Effective Communications: Say What You Mean
The first rule of effective communication is pay attention. Put another way, be in the moment. Do not let your mind wander into the past or future, what you might have said or are planning on saying. Listen. Hear.
Communication involves both speaking and listening. If you are not an active listener and by an active listener, I mean the person talking with you senses that you are paying attention that you value what is being said and are not simply sitting quietly waiting your turn, the person speaking will sense that and lose interest in the conversation.
There are two fundamental rules for effective communications when it comes to presenting your point-of-view or doing a presentation.
1- Know what your message is or what do you want to communicate.
2- Know who your audience is or who are you talking with, I say with, as effective communication is a dialogue not a monologue.
Keep the message simple, for example, keep your use of adjectives and modifiers to a minimum. Leave words, such as really, great, super and so on out. This rule works both in business and personal relationships. Say what you mean, don't hint, allude or use a long metaphor to try to get your audience to understand your point, just come out and say what you need to say.
Think before you speak. Are the words about to come out of your mouth words you want to say or are they a reaction? Have you ever expressed anger at someone, who had nothing to do with the reason you are angry, that person just happens to be there in front of you, but your mind is back in an earlier exchange.
Stay focused and in the moment.
Stay focused and be in the moment or, in other words, pay attention. This applies to both speaking and listening. If your audience senses your attention is drifting theirs will drift along with it. This can happen, during a casual conversation when something you said or heard causes your thoughts to wander to another time and place, be aware and get back to the present. In a casual conversation, this is only a problem, if it happens regularly, in a business or professional setting, one trip down memory lane at an inappropriate moment can have serious consequences.

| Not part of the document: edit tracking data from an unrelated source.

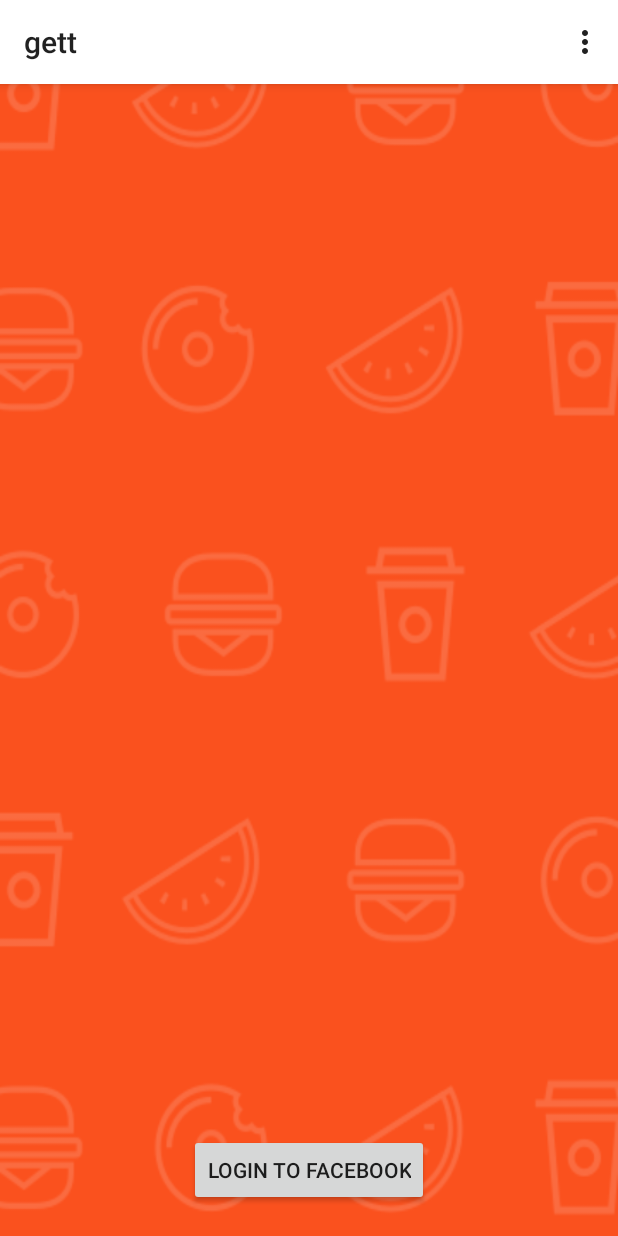
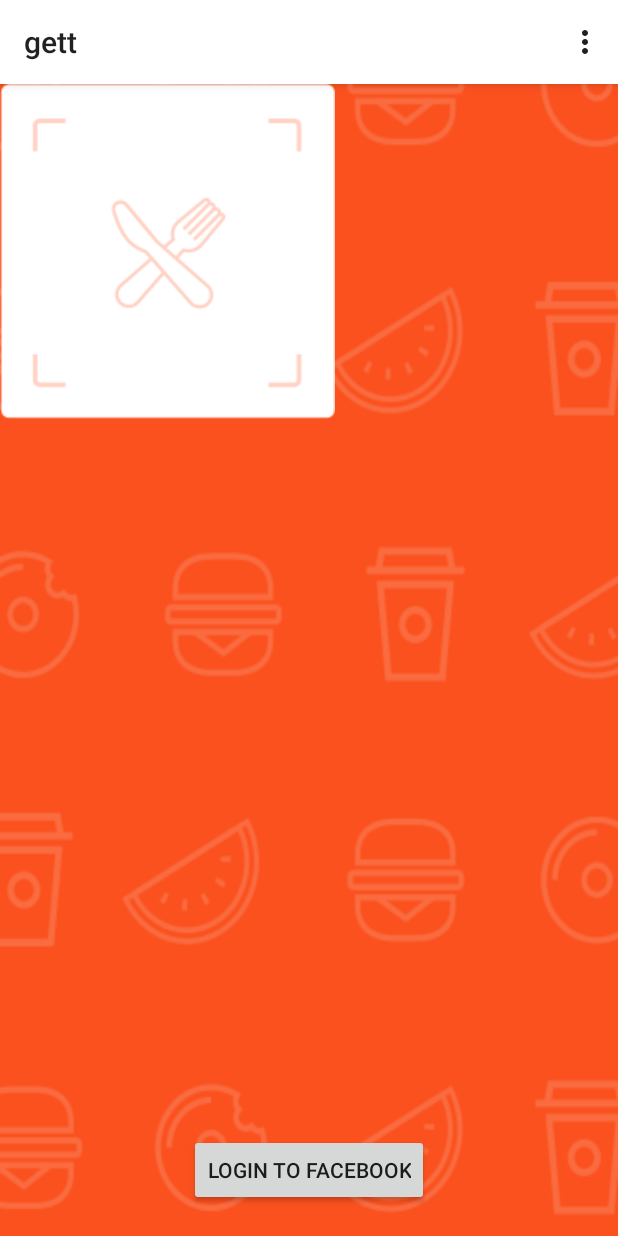
Before and after one commit to ShwetaRaje23/Dropbox-Hackathon, an Android app: the screen it shows after launch (MainActivity), on a phone screen of 412 x 824 dp. Run offline under Robolectric (Android 15) with nearby library versions, the phone set to English and light mode, and no system bars; libraries missing offline, so code that uses them is left out: com.facebook; 3 statements that could not run were skipped.

Commit message:
Fixed activity_main.xml

```diff
--- a/gett-android/gett/app/src/main/res/layout/activity_main.xml
+++ b/gett-android/gett/app/src/main/res/layout/activity_main.xml
@@ -3,8 +3,13 @@
     android:layout_width="match_parent"
     android:layout_height="match_parent">
 
+    <FrameLayout
+        android:id="@+id/cool_view_pager_container"
+        android:layout_width="match_parent"
+        android:layout_height="wrap_content"/>
+
     <Button
-        android:id="@+id/new_run_button"
+        android:id="@+id/login_button"
         android:layout_width="wrap_content"
         android:layout_height="wrap_content"
         android:layout_alignParentBottom="true"
```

Be a good listener.
Listening is an active experience, make eye contact, nod your head now and then to indicate you are following the speaker. Hold your questions until it is time to ask them. Do not let your desire to ask a question interrupt your concentration, you will get your turn to speak. Wait.
The same goes when speaking, allow them for questions and treat them with respect, even if you think they are stupid, as some say there is no such thing as a stupid question.
Body language often speaks louder than words so when speaking pay attention to your audience, are they slouching, squirming, shaking their heads and rolling their eyes or do you have their rapt attention? Be aware of your own body language when speaking and listening, what signals are you sending?
If you want to communicate effectively, say what you mean and pay attention to your audience. Communication works both ways be both a clear speaker and an active listener.